Continuation of this post.
The third critique I want to get into here goes beyond Chick-fil-A or gay people or churches or conservatives or liberals or where we find ourselves in these divides: It is the fundamental fact that our own reliance on consumerism as a way of life, as a culture, and as an economic system is fundamentally destructive – literally, figuratively, physically, socially, spiritually destructive. It is consumerism, rather than creativity combined with sustenance, that is not just killing us in terms of health problems (obesity, diabetes, heart disease, strokes), not just in terms of the ecology (which indirectly but even presently affects all of our health in tremendous ways – from ice caps to greenhouse to toxins in the air, land and water), but in terms of actual starvation – specifically of third world children, women and men.
While we argue over whether or not we should support or boycott one fast food franchise, our habits of eating meats and processed foods are actively stealing necessary resources from the majority of the world, just to feed us more (and yet less) than what we need to remain healthy. If American Christians really cared about the starving of the world, we’d eat out a lot less, we’d drastically consume less meat, we would support community farms and gardening so as not to steal grains from overseas. Because when we have such an over-reliance on a small stock of grains (and specifically genetically modified ones), we erode topsoil and limit precious farming land – allocating what property and work third world farmers have towards the propulsion of our already full tummies.
But if we cared for the poor of the world and the US, we wouldn’t just stop there. We’d not only not shop at Wal-Mart (which I’ve made a pretty good habit of boycotting over the last decade ever since I saw what they did to the small stores in my parents’ town in Oklahoma. All the stores. Every last one), we’d cease shopping at any ridiculously low-priced store, any big-box, any retail location that doesn’t pay living wages to its employees and doesn’t pay its vendors enough to maintain a living wage for their employees. We’d shop locally, at little shops, at local machinists, at bakers’ shops, getting ingredients from local millers and nearby organic farms, because that money tends to stay in the community – rather than going to some corporate office somewhere where it then goes into hiding. Our money should be circulated to afford more higher-paying jobs.

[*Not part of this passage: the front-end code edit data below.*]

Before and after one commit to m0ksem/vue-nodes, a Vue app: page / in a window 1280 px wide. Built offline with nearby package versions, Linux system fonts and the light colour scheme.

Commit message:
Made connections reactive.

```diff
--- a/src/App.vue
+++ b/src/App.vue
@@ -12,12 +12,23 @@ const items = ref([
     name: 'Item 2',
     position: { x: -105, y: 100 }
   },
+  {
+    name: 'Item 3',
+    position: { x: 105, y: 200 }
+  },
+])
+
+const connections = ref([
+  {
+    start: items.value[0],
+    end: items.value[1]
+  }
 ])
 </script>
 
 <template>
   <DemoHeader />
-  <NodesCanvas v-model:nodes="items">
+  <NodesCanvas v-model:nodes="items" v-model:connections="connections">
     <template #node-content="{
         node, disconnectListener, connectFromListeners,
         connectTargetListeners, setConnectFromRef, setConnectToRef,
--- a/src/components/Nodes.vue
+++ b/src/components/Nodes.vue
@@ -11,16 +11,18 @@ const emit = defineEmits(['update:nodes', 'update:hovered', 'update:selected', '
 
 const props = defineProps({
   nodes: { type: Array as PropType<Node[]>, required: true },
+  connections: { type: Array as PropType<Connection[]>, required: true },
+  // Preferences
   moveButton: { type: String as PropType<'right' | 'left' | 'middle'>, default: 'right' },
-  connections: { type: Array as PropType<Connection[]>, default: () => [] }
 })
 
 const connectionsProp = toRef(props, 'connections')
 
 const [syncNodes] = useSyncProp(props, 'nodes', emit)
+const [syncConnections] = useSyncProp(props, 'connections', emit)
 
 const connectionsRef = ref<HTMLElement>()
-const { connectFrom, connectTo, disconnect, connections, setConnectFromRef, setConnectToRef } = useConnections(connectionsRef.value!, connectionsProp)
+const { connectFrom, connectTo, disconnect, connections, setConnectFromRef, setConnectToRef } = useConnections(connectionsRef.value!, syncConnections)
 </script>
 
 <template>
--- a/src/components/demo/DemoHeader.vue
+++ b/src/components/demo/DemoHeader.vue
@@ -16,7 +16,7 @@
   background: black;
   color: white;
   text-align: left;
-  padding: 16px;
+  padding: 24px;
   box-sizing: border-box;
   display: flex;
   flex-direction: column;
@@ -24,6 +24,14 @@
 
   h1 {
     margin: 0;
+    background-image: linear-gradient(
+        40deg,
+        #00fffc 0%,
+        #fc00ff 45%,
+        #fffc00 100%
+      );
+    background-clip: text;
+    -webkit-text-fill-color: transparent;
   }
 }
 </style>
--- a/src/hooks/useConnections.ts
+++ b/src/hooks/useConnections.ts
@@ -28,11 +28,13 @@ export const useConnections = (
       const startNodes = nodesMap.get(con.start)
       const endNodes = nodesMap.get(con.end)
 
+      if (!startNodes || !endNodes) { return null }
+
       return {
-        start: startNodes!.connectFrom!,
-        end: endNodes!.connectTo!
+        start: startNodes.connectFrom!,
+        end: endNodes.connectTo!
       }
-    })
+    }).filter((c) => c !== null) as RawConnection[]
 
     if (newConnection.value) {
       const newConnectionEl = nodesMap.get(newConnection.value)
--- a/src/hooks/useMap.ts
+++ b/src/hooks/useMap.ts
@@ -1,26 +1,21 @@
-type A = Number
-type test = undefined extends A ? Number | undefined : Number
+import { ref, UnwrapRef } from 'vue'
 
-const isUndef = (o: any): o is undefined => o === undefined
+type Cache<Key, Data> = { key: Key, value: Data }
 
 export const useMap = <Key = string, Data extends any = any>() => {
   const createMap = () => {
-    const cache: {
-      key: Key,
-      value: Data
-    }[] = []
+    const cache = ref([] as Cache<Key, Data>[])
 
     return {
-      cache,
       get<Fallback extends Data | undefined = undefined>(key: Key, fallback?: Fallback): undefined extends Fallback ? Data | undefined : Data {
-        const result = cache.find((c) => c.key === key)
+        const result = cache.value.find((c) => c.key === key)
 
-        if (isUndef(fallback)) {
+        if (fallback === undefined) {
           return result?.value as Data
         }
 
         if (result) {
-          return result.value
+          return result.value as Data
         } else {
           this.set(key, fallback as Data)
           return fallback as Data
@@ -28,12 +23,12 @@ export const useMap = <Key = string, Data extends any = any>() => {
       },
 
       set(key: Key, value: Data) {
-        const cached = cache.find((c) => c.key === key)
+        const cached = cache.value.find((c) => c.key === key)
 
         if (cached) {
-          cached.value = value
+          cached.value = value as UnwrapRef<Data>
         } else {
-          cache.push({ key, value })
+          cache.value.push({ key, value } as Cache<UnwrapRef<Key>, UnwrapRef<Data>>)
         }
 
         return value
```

But then, the majority of poor and lower-middle class people who shop at Wal-Mart do so because it’s exactly what they can afford with what little they have. I stock up on highly-processed foods from Aldi because it’s 20-60% cheaper than buying from a major grocery chain, let alone a corner grocer, and a lot easier than making food from scratch – which is something that I’d like to do, but, like a lot of this country’s poor, I run low on energy and/or time and/or resources when it comes to this. Generally speaking, the working poor cannot afford to shop at the farmer’s markets, even when we’re well aware how much better they are for us, even when they allow for TANF credits (though I just found out that TANF will match, dollar for dollar up to ten dollars, what is bought each visit to a city-sponsored farmer’s market in Chicago – and these are in poor neighborhoods in Chicago such as Austin and West Humboldt Park), even when everybody tells us we should and why we should.
How do we allow for a place to address social-class, poverty, sexuality, racial, gender issues, though? Especially when some of those issues are self-perpetuating, or seemingly at odds with each other – when homosexuals feel that black men and women are working against their interests and black families feel slighted by non-black LGBTQ, or when African Americans are slighted by the service industry – whether they be police or waitstaff or banks – or when Black, Latino or indigenous students become distrustful of the very same educational systems that they are told are supposed to deliver them from poverty. These things do not happen without reason. They are not imagined problems.
I pledge a round table. No kings, no positions above or below. No servants, nobody is slighted nor unwelcome. A table of shared humanity and talents and skills where the learning and the restoring can begin.
We must discover this fact together. We must find out why they are not imagined. We must discover anew the fine art of friendship – extended beyond our borders and the limits we have manufactured to protect ourselves and our ways of life..
And when I say “we” here, I mean “we privileged.” Whites, males, heteros, English-speaking, middle and upper class, educated, professional class, Christian, with able bodies and minds and all that stuff that many of us take for granted and in whatever area that we have privileges. Once we recognize our privileges – those bonuses in life that give us a distinct (though rarely recognized) advantage over others who do not share those identity traits – then maybe we are ready to sit at the table. But perhaps we should go over some ground rules before we shed our shoes, elbow up, and grub on down.
We’ll touch on those ground rules in the next installment. Let’s just say that those who’ve spoken will need to shut, and the currently shut down will open. Oh, and lots of work, and lots of sharing, and lots of good stuff. I promise. Soon.
But I’d like your ideas. What would be some good ground rules for a great gathering? For a place of learning and sharing? A place of equilibrium, of justice, of feeding.